(INFORMATION Opens)

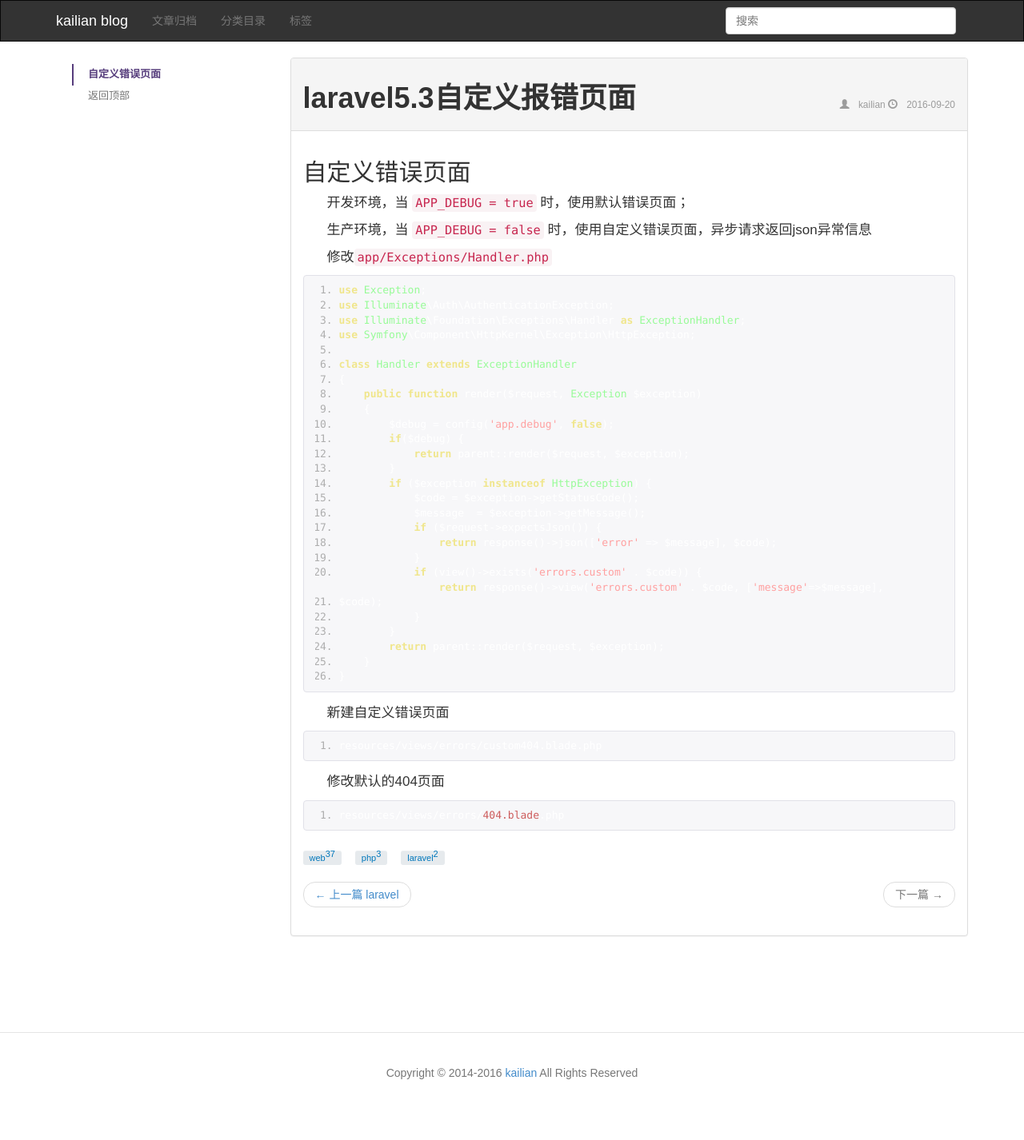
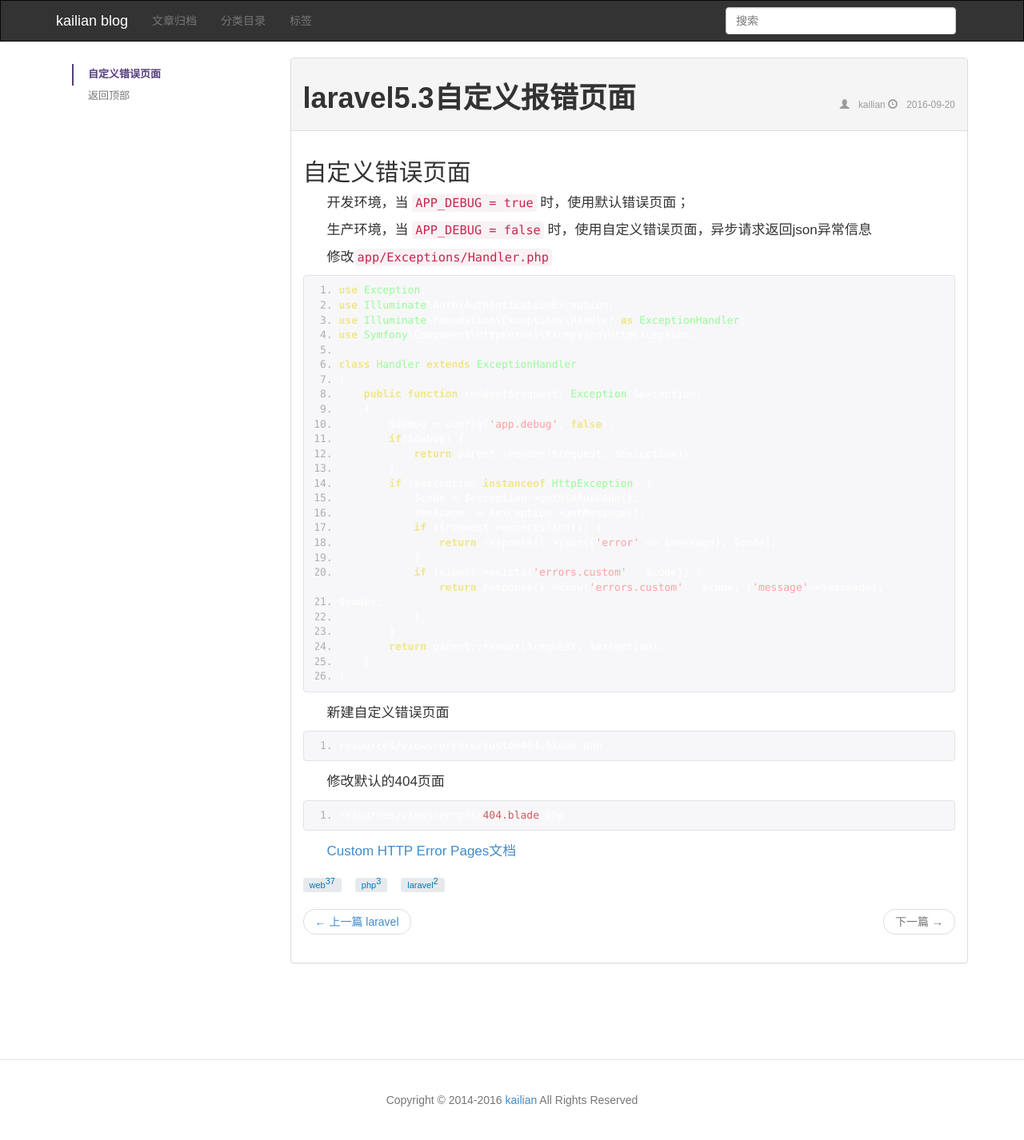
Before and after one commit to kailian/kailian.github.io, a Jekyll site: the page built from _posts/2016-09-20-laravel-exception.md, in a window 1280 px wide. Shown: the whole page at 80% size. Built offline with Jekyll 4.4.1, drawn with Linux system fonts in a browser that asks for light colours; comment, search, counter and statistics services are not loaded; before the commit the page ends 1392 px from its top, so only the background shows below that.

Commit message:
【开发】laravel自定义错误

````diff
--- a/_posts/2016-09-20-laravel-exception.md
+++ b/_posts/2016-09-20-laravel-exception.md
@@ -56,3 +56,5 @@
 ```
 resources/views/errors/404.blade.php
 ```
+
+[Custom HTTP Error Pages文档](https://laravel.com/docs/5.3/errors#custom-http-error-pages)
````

(INFORMATION Closes)
(INFORMATION Opens)

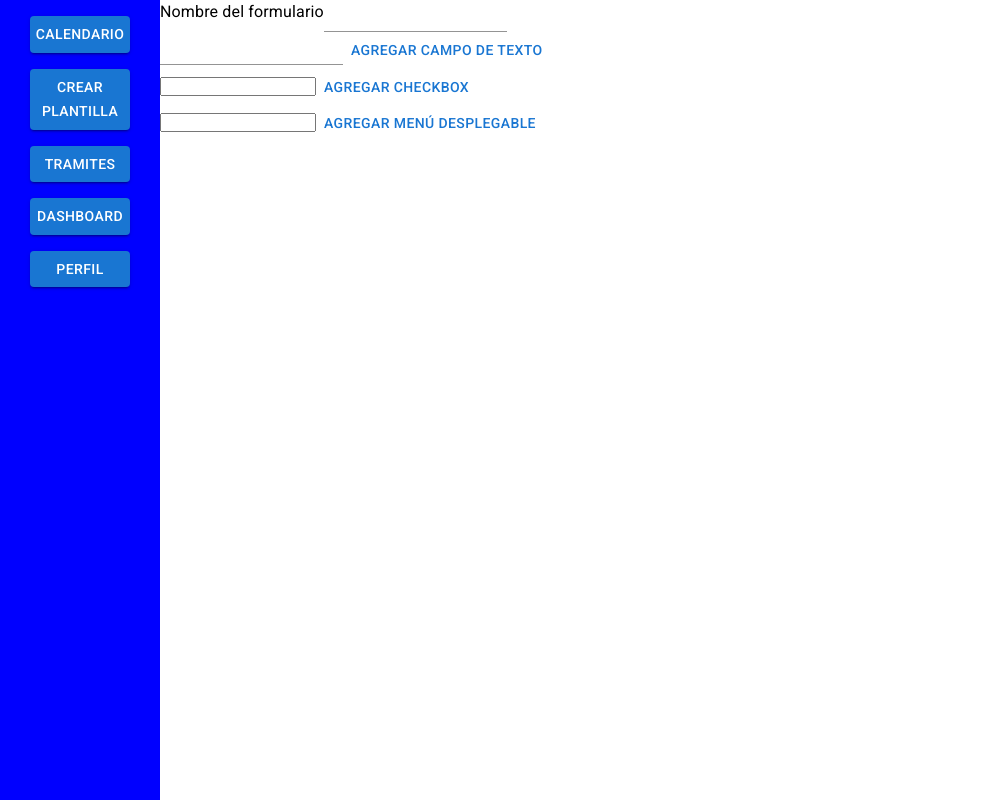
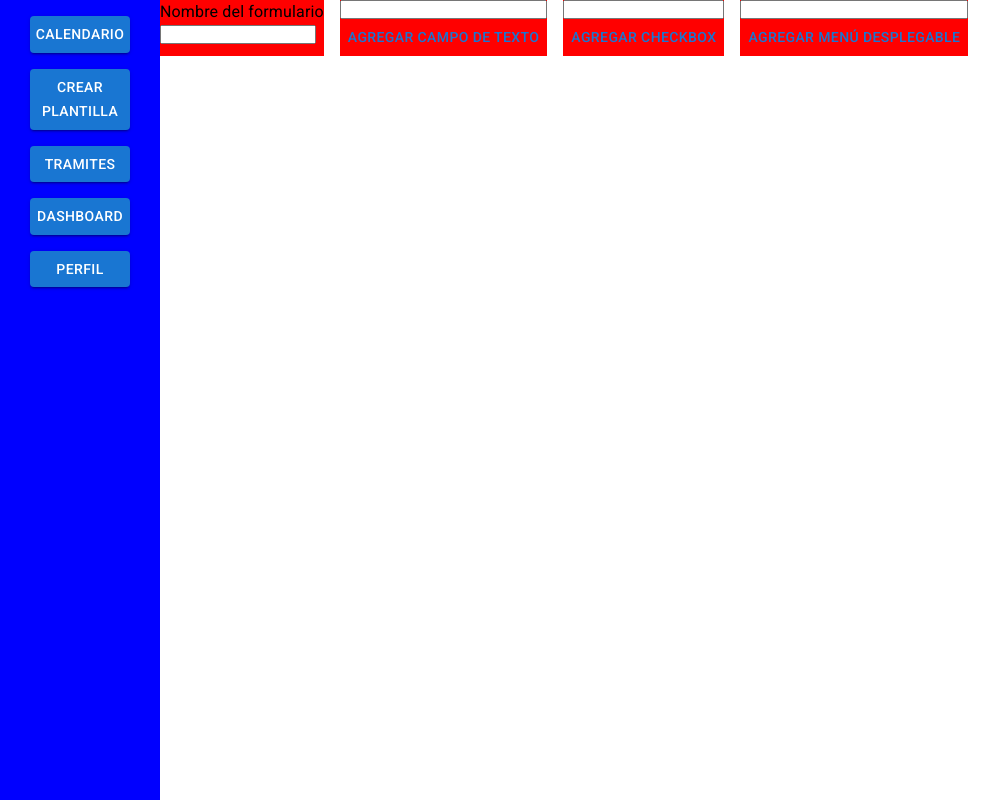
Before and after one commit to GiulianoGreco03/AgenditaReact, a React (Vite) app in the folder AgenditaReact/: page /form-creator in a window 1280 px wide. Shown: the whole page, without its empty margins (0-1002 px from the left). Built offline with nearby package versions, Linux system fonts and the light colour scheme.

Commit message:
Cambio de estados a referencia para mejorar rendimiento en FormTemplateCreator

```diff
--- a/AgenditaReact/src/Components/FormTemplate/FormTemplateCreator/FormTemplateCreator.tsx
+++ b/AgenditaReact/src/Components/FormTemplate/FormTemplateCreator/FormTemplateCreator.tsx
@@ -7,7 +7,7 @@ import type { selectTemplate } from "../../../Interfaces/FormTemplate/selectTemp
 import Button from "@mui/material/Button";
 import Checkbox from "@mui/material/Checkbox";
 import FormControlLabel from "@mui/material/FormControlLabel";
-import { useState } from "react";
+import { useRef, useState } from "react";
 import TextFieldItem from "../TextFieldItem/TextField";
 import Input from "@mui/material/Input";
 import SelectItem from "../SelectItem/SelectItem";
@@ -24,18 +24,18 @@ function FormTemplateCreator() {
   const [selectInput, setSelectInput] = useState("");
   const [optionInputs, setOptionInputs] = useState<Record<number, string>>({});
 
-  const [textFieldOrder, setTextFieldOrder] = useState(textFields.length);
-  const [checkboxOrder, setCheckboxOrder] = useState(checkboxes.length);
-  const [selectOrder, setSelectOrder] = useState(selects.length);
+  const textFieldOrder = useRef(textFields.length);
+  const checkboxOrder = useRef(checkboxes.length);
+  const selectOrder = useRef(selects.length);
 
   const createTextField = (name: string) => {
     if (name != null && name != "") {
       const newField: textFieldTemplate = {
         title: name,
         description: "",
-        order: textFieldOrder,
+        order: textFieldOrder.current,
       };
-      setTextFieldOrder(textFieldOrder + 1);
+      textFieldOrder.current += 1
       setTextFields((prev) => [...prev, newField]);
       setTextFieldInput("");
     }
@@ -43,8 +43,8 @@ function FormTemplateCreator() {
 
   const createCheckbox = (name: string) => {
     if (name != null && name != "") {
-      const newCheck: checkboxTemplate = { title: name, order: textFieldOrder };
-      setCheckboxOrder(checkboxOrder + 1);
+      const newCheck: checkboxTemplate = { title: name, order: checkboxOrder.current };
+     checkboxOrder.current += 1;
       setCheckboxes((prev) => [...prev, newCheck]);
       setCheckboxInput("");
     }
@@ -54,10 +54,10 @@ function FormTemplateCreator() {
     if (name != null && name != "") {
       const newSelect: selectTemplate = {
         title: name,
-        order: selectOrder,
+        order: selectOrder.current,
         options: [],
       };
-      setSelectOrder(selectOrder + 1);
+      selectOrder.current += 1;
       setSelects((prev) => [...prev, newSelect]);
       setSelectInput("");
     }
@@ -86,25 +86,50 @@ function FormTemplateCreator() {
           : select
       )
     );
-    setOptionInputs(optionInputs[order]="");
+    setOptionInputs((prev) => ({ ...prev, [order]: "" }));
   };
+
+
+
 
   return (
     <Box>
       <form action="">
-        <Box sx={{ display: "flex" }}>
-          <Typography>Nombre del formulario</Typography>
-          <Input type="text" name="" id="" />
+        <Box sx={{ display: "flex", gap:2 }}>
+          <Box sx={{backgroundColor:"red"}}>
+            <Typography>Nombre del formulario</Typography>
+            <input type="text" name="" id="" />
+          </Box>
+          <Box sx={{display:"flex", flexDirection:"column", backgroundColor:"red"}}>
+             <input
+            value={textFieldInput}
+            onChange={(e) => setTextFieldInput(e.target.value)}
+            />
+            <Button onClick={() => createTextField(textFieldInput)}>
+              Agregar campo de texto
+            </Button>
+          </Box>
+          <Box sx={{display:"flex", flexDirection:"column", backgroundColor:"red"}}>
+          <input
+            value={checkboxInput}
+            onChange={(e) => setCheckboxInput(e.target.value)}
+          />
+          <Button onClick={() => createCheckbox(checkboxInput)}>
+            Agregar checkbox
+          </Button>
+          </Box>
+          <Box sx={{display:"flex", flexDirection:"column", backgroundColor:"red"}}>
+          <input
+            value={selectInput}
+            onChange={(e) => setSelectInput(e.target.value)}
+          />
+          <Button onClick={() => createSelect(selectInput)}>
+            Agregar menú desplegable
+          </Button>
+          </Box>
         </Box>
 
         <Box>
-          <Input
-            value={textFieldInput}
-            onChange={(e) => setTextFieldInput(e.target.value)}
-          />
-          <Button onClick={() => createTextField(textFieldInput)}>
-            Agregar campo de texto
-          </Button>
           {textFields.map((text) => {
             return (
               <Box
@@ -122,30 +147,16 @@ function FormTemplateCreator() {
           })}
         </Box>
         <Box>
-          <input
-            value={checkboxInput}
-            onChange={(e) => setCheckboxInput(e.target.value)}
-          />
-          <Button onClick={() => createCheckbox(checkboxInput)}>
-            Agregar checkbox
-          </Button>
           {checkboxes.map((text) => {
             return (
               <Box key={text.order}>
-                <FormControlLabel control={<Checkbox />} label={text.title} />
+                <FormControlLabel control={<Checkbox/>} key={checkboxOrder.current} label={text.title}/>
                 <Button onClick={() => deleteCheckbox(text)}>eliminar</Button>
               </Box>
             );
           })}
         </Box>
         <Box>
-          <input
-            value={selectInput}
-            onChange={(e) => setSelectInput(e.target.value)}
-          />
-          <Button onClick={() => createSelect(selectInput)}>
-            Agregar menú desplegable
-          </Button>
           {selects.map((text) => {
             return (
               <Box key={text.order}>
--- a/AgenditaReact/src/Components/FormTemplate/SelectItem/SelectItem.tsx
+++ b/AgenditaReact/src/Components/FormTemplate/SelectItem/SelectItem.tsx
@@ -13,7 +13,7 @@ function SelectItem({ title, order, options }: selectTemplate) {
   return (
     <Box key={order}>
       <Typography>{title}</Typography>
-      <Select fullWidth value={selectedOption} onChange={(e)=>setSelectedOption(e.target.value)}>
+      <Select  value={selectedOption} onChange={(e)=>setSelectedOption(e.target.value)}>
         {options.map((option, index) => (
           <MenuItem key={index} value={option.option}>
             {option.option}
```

(INFORMATION Closes)

WORK INSTRUCTIONS
Find the lines above that contain "name" and report their number, without comment.

ANSWER SECTION
11